The Danakil Depression, located in the Afar region in northern Ethiopia, close the border of Eritrea and Djibouti. It has the record for averaging the hottest temperature on the planet, void of nearly all life, and a vast wasteland from horizon to horizon. So why would one come to a place like this? Simple, it boasts one of the worlds few and rare persistent lava lakes, with red hot magma bubbling close to the surface all year long. It’s also home to some of the most bizarre landscapes that looks more like Mars than Earth. Venturing into this abyss is not an easy task by any means, and requires a convoy of armed militia for protection.
Located deep within the desert plains is an island mountain where the volcanic terrain breaks out in a rainbow of colours. Here, pools of bubbling sulphuric acid (of a pH level below 1!) and iron, mix with the earth’s minerals, creating colourful pools of green, red, yellow, blue, and orange. In the midsts of one of the most dull and desolate places on the planet, sits one of the most colourful. Hot springs, smoking volcanic vents, coloured pools, jagged sharp rocks and more.
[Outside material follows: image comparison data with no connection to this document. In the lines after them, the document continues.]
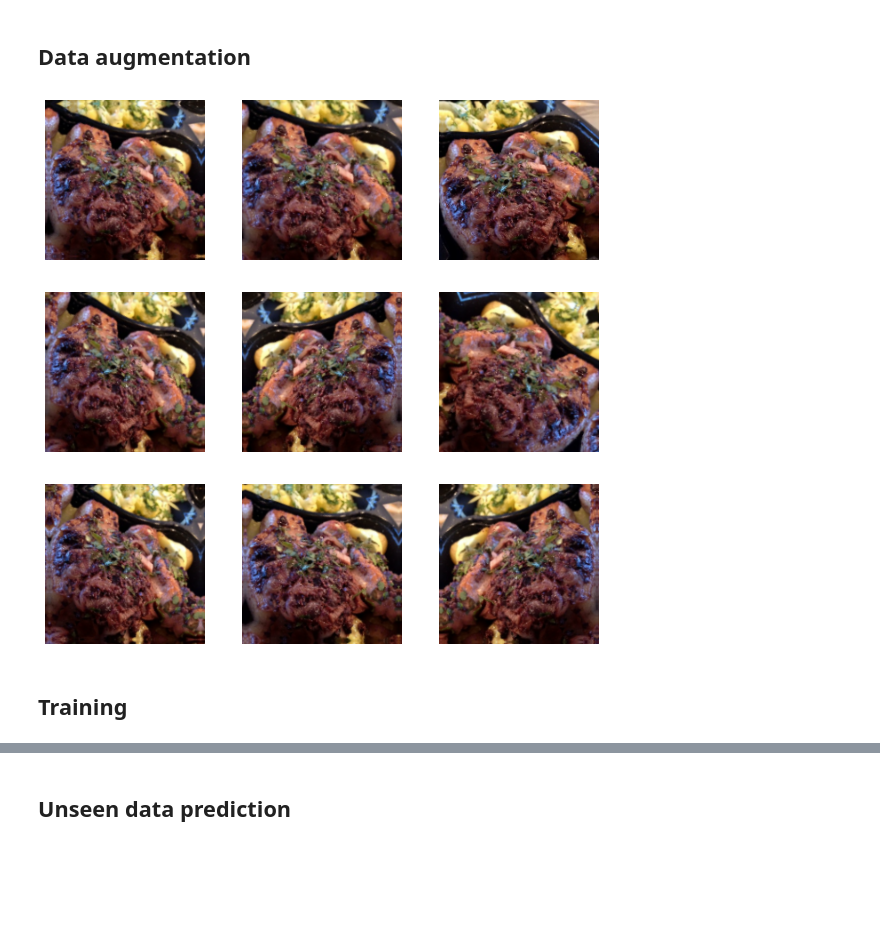
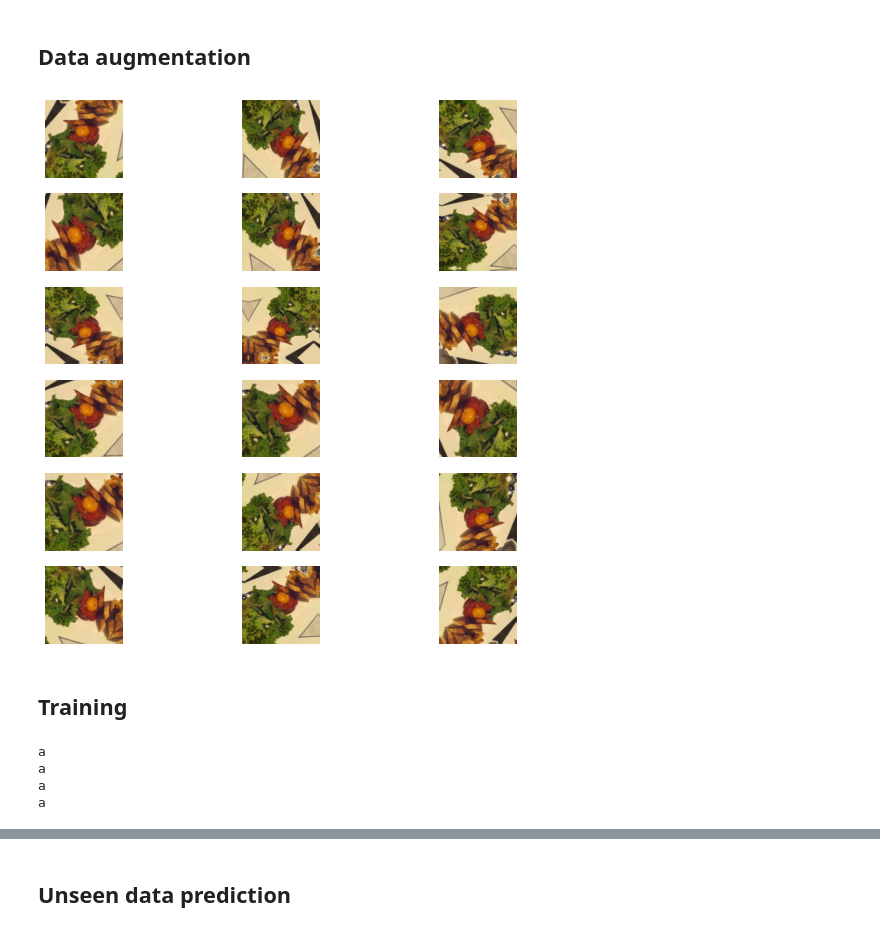
Before and after one commit to hrialan/applied-deep-learning-project, a Jupyter notebook: main.ipynb, the cells around one changed output, grey strips where cells are left out. Drawn from its saved outputs; the diff is of its cells as text; code cells hidden in the pictures; blank space fills up the shorter version.

```diff
--- a/main.ipynb
+++ b/main.ipynb
@@ -28,19 +31,18 @@ Kaggle environment detected
 # %%
-# Uncomment to select few classes
+#Uncomment to select few classes
 
-#classes_to_keep = ['beef_tartare', 'hamburger', 'panna_cotta', 'pizza']
-#
-#if running_on_kaggle:
-#    for elt in classes_to_keep:
-#        try:
-#            shutil.copytree(data_dir + elt,'/kaggle/temp/images_kept/' + elt)
-#        except:
-#            print("class ", elt, "already copied !")
-#    data_dir = '/kaggle/temp/images_kept/'
-#else:
-#    for elt in classes_to_keep:
-#        shutil.copytree(data_dir + elt,'./dataset/food/images_kept/' + elt, dirs_exist_ok=True)
-#    data_dir = './dataset/food/images_kept/'
+classes_to_keep = ['beef_tartare', 'hamburger', 'panna_cotta', 'pizza']
+if running_on_kaggle:
+    for elt in classes_to_keep:
+        try:
+            shutil.copytree(data_dir + elt,'/kaggle/temp/images_kept/' + elt)
+        except:
+            print("class ", elt, "already copied !")
+    data_dir = '/kaggle/temp/images_kept/'
+else:
+    for elt in classes_to_keep:
+        shutil.copytree(data_dir + elt,'./dataset/food/images_kept/' + elt, dirs_exist_ok=True)
+    data_dir = './dataset/food/images_kept/'
 # %%
 batch_size = 32
 img_height = 180
@@ -120,19 +109,19 @@ data_augmentation = keras.Sequential(
                       input_shape=(img_height,
                                   img_width,
                                   3)),
-    layers.experimental.preprocessing.RandomRotation(0.1),
-    layers.experimental.preprocessing.RandomZoom(0.1),
+    layers.experimental.preprocessing.RandomRotation(0.5),
+    layers.experimental.preprocessing.RandomZoom(0.2),
   ]
 )
 # %%
 plt.figure(figsize=(10, 10))
-for images, _ in train_ds.take(100):
-  for i in range(9):
+for images, _ in train_ds.take(1):
+  for i in range(18):
     augmented_images = data_augmentation(images)
-    ax = plt.subplot(3, 3, i + 1)
+    ax = plt.subplot(6, 3, i + 1)
     plt.imshow(augmented_images[0].numpy().astype("uint8"))
     plt.axis("off")
 # %% [output]
-[figure, old version]
+[figure, new version]
 # %% [markdown]
 ## Training
@@ -155,0 +128,25 @@ model = Sequential([
+# %%
+num_classes = len(class_names)
+
+inputLayer = layers.Input((180,180,3))
+augmentation = data_augmentation(inputLayer)
+rescaled = inputLayer/255
+for i in range(4):
+    layer =  layers.Conv2D(64*(i+1), 3, padding='same', activation='relu',strides=(2,2))(rescaled)
+    res_layer = layers.MaxPooling2D()(layer)
+    print('a')
+    layer = layers.Conv2D(64*(i+1), 3, padding='same', activation='relu')(res_layer)
+    layer = layers.Conv2D(64*(i+1), 3, padding='same', activation='relu')(layer)
+    res_layer = layers.Add()([layer, res_layer])
+    layer = layers.Conv2D(64*(i+1), 3, padding='same', activation='relu')(res_layer)
+    layer = layers.Conv2D(64*(i+1), 3, padding='same', activation='relu')(layer)
+    res_layer = layers.Add()([layer, res_layer])
+layer = layers.Flatten()(res_layer)
+output_layer = layers.Dense(num_classes)(layer)
+
+model = keras.models.Model(inputs = [inputLayer], outputs = [output_layer])
+# %% [output]
+a
+a
+a
+a
```
Also changed, not shown: parts of 11 cells of this notebook.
Amazing!
Local Afar people believe that the salt of the Danakil was once all gold. Thousands upon thousands of tonnes of pure gold. Legend has it that Afar people once lived like royalty, but it turned them lazy and greedy, making them forget about God. So God punished them by turning all the gold to salt until a time that people are no longer greedy, in which the punishment can come to an end.
Photographing the Danakil Depression
Photographing the Danakil has it’s challenges. First of all, it’s very hard to find compositions with such limited scenery. This isn’t to say the scenery isn’t impressing, it’s just hard to photograph a desolate area with absolute no backdrop. Luckily there are some interesting foreground objects which can take the attention, such as acid pools, weird rock formations, and the odd nomadic salt miner. Try to use some of these unique objects to create a focal point within your composition. It will help to create more interesting shot.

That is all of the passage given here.